EXERCISE DIRECTIONS:
Look below for the line containing "Before and after one commit to djigoio/perfume-scrapper, a"; from there, print each line exactly up to and including the line containing "Also changed, not", and stop.

(Stored data entries)
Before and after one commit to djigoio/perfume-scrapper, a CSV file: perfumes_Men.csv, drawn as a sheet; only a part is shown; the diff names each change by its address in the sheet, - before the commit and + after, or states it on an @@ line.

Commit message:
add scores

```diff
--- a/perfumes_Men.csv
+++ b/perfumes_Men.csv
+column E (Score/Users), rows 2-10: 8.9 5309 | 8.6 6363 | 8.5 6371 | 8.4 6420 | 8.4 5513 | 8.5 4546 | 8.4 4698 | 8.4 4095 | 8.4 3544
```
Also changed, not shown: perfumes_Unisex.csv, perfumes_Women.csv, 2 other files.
--
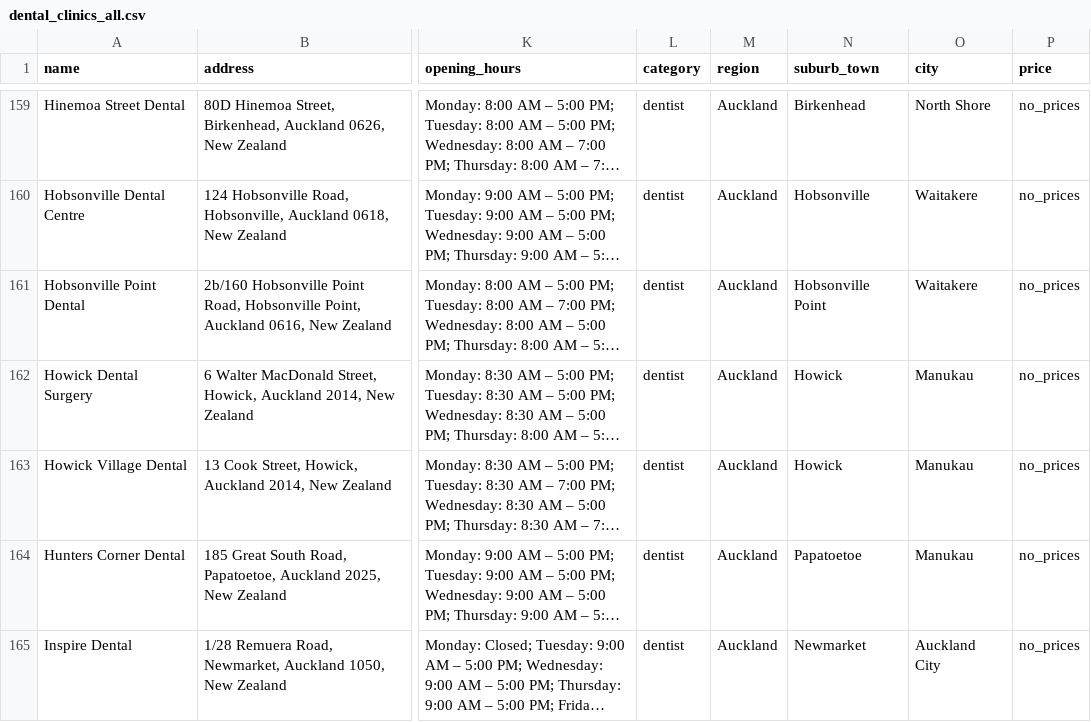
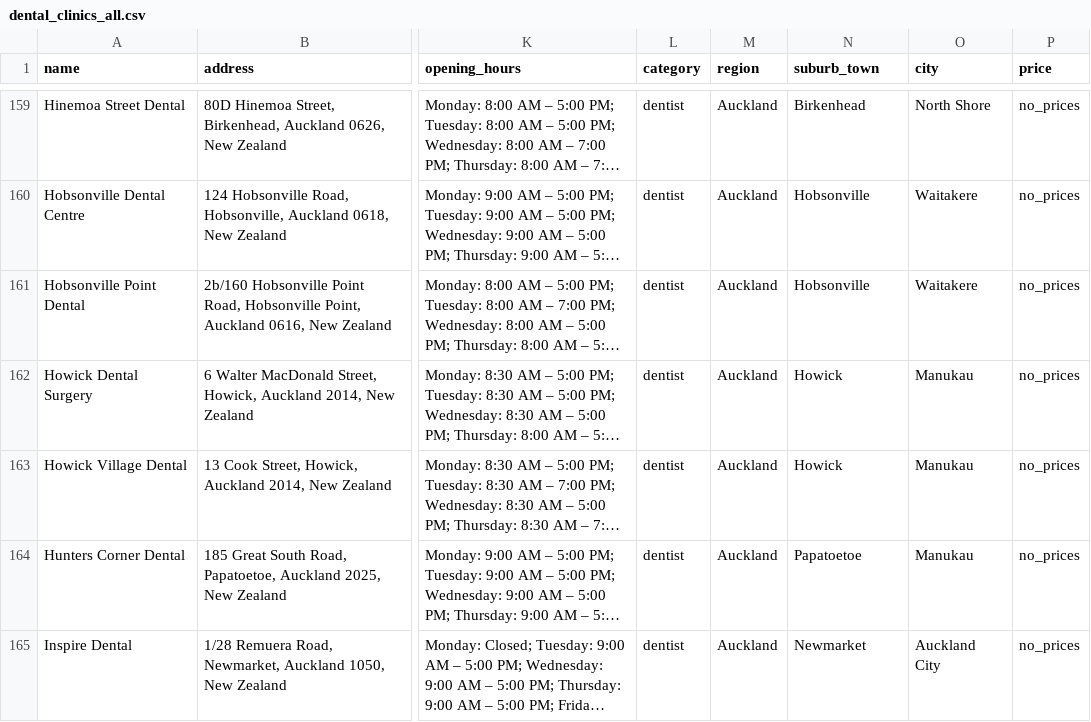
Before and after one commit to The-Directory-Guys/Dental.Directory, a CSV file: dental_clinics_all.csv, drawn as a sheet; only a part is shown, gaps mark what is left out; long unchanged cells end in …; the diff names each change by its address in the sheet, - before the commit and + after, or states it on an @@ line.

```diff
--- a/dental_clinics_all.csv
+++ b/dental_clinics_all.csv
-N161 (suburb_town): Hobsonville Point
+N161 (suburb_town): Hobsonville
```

SOLUTION FOR THIS PROBLEM:
Before and after one commit to djigoio/perfume-scrapper, a CSV file: perfumes_Men.csv, drawn as a sheet; only a part is shown; the diff names each change by its address in the sheet, - before the commit and + after, or states it on an @@ line.

Commit message:
add scores

```diff
--- a/perfumes_Men.csv
+++ b/perfumes_Men.csv
+column E (Score/Users), rows 2-10: 8.9 5309 | 8.6 6363 | 8.5 6371 | 8.4 6420 | 8.4 5513 | 8.5 4546 | 8.4 4698 | 8.4 4095 | 8.4 3544
```
Also changed, not shown: perfumes_Unisex.csv, perfumes_Women.csv, 2 other files.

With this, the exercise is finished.